Across the world, people today are living longer. People in Spain will live for 86 years on average, slightly higher than Singapore and Switzerland's 85 years, according to a recent study. But what if we could live to 100 years?
After spending a decade researching how to live and work in the age of longevity, I found that this will be a reality for many of us — and soon, 70 will be the new 60. A long life presents many exciting possibilities: more hours to be spent, more opportunities to be grasped and more identities to be explored. Indeed, this will have major implications on how we manage our work lives.
Many of us have been raised on the traditions of a "three-stage" working life:
- Full-time education
- Full-time work
- Full-time retirement

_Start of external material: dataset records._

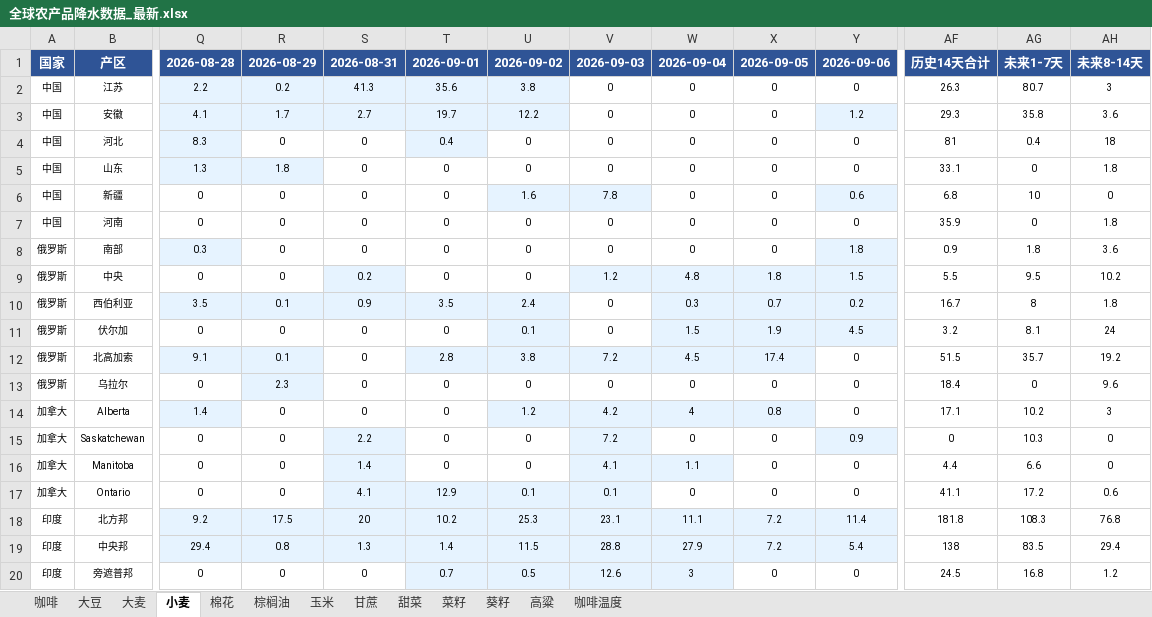
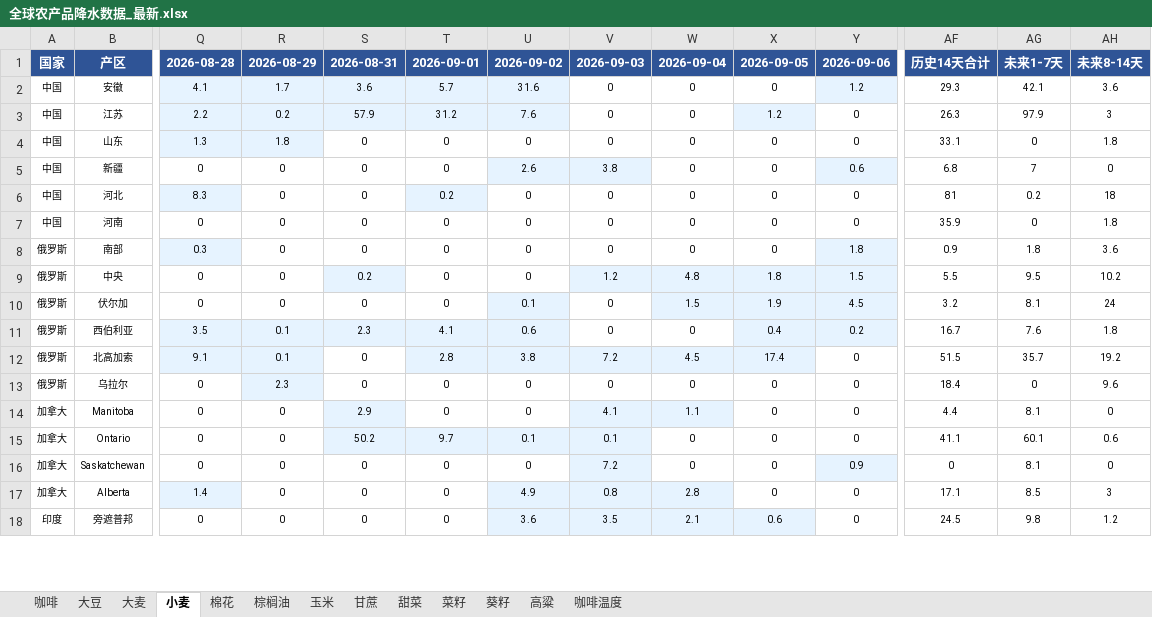
Before and after one commit to 2368846312-oss/ag-weather, an Excel workbook: 全球农产品降水数据_最新.xlsx, sheet 小麦, drawn as a sheet; only a part is shown, gaps mark what is left out; values as stored, in another font and other column widths than the file's, no borders; removed rows and columns are numbered as before the commit, all else as after; rows hold the shown columns only; the diff covers the shown part only; the diff names each change by its address in the sheet, - before the commit and + after, or states it on an @@ line.

```diff
--- a/全球农产品降水数据_最新.xlsx (sheet 小麦)
+++ b/全球农产品降水数据_最新.xlsx (sheet 小麦)
-row 2: 中国 | 江苏 | 2.2 | 0.2 | 41.3 | 35.6 | 3.8 | 0 | 0 | 0 | 0 | 26.3 | 80.7 | 3
-S2: 2.7
+S2: 3.6
-T2: 19.7
+T2: 5.7
-U2: 12.2
+U2: 31.6
-AG2: 35.8
+AG2: 42.1
-row 4: 中国 | 河北 | 8.3 | 0 | 0 | 0.4 | 0 | 0 | 0 | 0 | 0 | 81 | 0.4 | 18
+row 3: 中国 | 江苏 | 2.2 | 0.2 | 57.9 | 31.2 | 7.6 | 0 | 0 | 1.2 | 0 | 26.3 | 97.9 | 3
-U5: 1.6
+U5: 2.6
-V5: 7.8
+V5: 3.8
-AG5: 10
+AG5: 7
+row 6: 中国 | 河北 | 8.3 | 0 | 0 | 0.2 | 0 | 0 | 0 | 0 | 0 | 81 | 0.2 | 18
-row 10: 俄罗斯 | 西伯利亚 | 3.5 | 0.1 | 0.9 | 3.5 | 2.4 | 0 | 0.3 | 0.7 | 0.2 | 16.7 | 8 | 1.8
+row 11: 俄罗斯 | 西伯利亚 | 3.5 | 0.1 | 2.3 | 4.1 | 0.6 | 0 | 0 | 0.4 | 0.2 | 16.7 | 7.6 | 1.8
-row 14: 加拿大 | Alberta | 1.4 | 0 | 0 | 0 | 1.2 | 4.2 | 4 | 0.8 | 0 | 17.1 | 10.2 | 3
-row 15: 加拿大 | Saskatchewan | 0 | 0 | 2.2 | 0 | 0 | 7.2 | 0 | 0 | 0.9 | 0 | 10.3 | 0
-S14: 1.4
+S14: 2.9
-AG14: 6.6
+AG14: 8.1
-S15: 4.1
+S15: 50.2
-T15: 12.9
+T15: 9.7
-AG15: 17.2
+AG15: 60.1
-row 18: 印度 | 北方邦 | 9.2 | 17.5 | 20 | 10.2 | 25.3 | 23.1 | 11.1 | 7.2 | 11.4 | 181.8 | 108.3 | 76.8
-row 19: 印度 | 中央邦 | 29.4 | 0.8 | 1.3 | 1.4 | 11.5 | 28.8 | 27.9 | 7.2 | 5.4 | 138 | 83.5 | 29.4
+row 16: 加拿大 | Saskatchewan | 0 | 0 | 0 | 0 | 0 | 7.2 | 0 | 0 | 0.9 | 0 | 8.1 | 0
+row 17: 加拿大 | Alberta | 1.4 | 0 | 0 | 0 | 4.9 | 0.8 | 2.8 | 0 | 0 | 17.1 | 8.5 | 3
-T18: 0.7
+T18: 0
-T18 fill: #E6F3FF
+T18 fill: none
-U18: 0.5
+U18: 3.6
-V18: 12.6
+V18: 3.5
-W18: 3
+W18: 2.1
-X18: 0
+X18: 0.6
-X18 fill: none
+X18 fill: #E6F3FF
-AG18: 16.8
+AG18: 9.8
```
Also changed, not shown: 6 added rows, 4 removed rows, 7 moved rows, 33 edited cells and cell formats elsewhere in this sheet, sheet 菜籽, sheet 玉米, sheet 咖啡温度, sheet 大豆, sheet 甘蔗, sheet 高粱, 6 more sheets, VHI_Data/VHI_最近6周汇总.xlsx.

But as we live longer, it's becoming clear that a three-stage life can feel uncomfortable and no longer fit for purpose. Already, by the end of a traditional 40-year career, the skills and knowledge built at the start are substantially eroded. Imagine this erosion over a working life that spans 50 or 60 years.